##### Exercise material

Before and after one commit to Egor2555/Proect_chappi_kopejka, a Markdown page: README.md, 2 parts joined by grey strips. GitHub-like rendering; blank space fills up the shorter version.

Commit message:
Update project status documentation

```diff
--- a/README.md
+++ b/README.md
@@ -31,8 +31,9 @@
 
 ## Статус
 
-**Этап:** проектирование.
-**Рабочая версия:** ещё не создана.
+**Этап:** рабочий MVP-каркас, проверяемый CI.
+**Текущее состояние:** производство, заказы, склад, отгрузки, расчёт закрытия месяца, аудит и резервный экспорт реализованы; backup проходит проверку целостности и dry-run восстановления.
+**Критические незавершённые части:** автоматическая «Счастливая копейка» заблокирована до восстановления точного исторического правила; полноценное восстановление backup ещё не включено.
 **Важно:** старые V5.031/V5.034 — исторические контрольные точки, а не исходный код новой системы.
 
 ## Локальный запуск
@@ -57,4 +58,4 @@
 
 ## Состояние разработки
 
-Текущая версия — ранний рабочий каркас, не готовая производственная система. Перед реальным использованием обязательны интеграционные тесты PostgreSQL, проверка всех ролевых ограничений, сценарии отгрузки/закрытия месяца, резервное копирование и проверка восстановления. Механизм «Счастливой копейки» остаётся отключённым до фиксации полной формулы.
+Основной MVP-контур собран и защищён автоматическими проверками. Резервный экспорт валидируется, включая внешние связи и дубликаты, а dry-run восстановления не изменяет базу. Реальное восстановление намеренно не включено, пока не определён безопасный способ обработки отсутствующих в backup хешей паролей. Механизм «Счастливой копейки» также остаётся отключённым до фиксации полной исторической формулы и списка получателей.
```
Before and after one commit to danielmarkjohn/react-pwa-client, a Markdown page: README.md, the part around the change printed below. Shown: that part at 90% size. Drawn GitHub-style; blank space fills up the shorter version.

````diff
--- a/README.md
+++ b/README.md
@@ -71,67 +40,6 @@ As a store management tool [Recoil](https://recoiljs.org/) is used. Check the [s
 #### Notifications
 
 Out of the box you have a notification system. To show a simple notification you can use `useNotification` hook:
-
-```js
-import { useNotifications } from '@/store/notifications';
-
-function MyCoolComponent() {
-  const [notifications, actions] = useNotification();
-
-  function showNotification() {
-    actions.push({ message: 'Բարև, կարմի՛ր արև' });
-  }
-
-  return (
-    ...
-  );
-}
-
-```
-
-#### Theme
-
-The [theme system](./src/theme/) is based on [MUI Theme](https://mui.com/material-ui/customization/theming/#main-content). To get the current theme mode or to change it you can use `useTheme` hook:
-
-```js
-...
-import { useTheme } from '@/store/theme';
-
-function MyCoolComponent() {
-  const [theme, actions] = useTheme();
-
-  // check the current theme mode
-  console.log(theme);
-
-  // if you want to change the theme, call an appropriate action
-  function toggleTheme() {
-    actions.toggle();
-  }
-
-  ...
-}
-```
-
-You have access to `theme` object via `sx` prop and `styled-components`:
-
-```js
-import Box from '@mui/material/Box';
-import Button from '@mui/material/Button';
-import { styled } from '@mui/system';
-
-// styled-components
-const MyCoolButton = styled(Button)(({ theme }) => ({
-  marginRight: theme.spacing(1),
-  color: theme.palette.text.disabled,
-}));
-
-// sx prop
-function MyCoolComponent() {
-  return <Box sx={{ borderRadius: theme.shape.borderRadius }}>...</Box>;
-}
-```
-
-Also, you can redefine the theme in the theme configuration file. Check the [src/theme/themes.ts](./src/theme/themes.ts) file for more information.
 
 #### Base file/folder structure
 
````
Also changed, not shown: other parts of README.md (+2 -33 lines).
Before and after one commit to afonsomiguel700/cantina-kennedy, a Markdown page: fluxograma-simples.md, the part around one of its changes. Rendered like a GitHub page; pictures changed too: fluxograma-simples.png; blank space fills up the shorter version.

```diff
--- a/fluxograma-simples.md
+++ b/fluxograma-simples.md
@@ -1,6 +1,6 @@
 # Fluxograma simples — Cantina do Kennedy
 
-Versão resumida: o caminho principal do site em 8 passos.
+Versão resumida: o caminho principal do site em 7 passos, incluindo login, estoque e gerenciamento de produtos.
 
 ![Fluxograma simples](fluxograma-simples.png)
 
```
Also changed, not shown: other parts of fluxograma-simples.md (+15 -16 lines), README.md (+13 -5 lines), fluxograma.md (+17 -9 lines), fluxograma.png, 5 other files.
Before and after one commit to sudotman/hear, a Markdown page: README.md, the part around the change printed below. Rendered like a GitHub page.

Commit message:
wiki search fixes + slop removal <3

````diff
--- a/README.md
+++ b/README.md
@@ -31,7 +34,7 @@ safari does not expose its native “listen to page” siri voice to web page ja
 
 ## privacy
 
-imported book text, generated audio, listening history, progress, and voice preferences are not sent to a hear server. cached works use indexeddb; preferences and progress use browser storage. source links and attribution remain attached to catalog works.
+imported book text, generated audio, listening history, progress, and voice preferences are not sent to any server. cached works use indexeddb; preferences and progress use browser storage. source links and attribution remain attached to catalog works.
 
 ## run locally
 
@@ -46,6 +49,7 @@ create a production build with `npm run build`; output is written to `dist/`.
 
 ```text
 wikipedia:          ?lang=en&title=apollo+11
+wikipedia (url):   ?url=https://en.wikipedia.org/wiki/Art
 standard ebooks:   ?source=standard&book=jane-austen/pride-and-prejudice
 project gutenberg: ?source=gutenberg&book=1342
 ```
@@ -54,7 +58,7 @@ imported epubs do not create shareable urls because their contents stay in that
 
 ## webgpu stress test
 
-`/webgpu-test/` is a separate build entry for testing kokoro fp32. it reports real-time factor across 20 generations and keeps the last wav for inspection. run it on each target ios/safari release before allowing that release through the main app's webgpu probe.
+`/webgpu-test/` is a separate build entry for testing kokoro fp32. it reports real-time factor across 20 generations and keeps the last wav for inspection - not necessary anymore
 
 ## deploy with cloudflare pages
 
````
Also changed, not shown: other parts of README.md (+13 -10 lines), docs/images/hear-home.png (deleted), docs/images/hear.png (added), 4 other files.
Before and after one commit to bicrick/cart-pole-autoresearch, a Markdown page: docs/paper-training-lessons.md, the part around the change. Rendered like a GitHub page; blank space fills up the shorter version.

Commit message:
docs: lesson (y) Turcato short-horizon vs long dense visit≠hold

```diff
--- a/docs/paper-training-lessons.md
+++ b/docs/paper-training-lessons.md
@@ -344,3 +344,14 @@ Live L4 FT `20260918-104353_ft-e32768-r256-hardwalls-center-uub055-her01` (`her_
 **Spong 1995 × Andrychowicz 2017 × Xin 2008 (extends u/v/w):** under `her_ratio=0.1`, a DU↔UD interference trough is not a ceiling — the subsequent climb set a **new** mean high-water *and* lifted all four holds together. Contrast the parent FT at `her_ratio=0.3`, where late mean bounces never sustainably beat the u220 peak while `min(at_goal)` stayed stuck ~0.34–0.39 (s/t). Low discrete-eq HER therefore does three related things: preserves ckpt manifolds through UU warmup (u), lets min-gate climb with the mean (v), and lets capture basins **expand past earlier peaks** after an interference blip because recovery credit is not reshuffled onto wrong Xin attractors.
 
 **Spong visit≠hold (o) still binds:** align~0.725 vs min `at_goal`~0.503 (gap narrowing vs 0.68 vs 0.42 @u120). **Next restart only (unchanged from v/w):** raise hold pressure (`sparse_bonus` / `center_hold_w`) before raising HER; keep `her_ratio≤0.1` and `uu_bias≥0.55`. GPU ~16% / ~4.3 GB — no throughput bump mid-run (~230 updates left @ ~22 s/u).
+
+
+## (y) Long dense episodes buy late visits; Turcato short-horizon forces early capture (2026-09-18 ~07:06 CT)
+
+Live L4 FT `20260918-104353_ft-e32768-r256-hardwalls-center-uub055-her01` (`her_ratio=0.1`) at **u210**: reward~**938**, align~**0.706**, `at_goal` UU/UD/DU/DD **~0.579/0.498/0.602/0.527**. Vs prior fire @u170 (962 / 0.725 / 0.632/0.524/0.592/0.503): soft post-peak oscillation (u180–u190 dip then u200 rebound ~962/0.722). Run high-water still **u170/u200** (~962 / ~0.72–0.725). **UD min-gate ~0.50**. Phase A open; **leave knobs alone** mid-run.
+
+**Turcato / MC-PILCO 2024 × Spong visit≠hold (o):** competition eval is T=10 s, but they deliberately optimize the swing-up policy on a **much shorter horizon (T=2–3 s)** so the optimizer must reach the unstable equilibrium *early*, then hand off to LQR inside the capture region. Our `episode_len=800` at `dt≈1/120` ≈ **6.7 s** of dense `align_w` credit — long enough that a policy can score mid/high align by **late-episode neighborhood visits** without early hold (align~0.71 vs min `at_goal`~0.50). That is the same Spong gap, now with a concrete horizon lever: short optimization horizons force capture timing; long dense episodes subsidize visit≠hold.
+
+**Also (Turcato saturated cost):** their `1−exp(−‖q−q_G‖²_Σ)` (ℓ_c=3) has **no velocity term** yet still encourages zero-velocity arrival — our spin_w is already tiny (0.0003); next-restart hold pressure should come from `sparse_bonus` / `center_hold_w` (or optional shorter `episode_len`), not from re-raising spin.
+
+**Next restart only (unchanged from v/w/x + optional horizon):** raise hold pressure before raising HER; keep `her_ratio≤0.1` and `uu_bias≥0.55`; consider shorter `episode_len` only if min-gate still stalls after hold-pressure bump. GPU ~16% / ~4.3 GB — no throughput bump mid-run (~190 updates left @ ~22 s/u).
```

##########

Your task: Each line above with the word "from" must be returned.

Output of the task:
-import { useNotifications } from '@/store/notifications';
-import { useTheme } from '@/store/theme';
-import Box from '@mui/material/Box';
-import Button from '@mui/material/Button';
-import { styled } from '@mui/system';
 **Spong visit≠hold (o) still binds:** align~0.725 vs min `at_goal`~0.503 (gap narrowing vs 0.68 vs 0.42 @u120). **Next restart only (unchanged from v/w):** raise hold pressure (`sparse_bonus` / `center_hold_w`) before raising HER; keep `her_ratio≤0.1` and `uu_bias≥0.55`. GPU ~16% / ~4.3 GB — no throughput bump mid-run (~230 updates left @ ~22 s/u).
+**Also (Turcato saturated cost):** their `1−exp(−‖q−q_G‖²_Σ)` (ℓ_c=3) has **no velocity term** yet still encourages zero-velocity arrival — our spin_w is already tiny (0.0003); next-restart hold pressure should come from `sparse_bonus` / `center_hold_w` (or optional shorter `episode_len`), not from re-raising spin.
+**Next restart only (unchanged from v/w/x + optional horizon):** raise hold pressure before raising HER; keep `her_ratio≤0.1` and `uu_bias≥0.55`; consider shorter `episode_len` only if min-gate still stalls after hold-pressure bump. GPU ~16% / ~4.3 GB — no throughput bump mid-run (~190 updates left @ ~22 s/u).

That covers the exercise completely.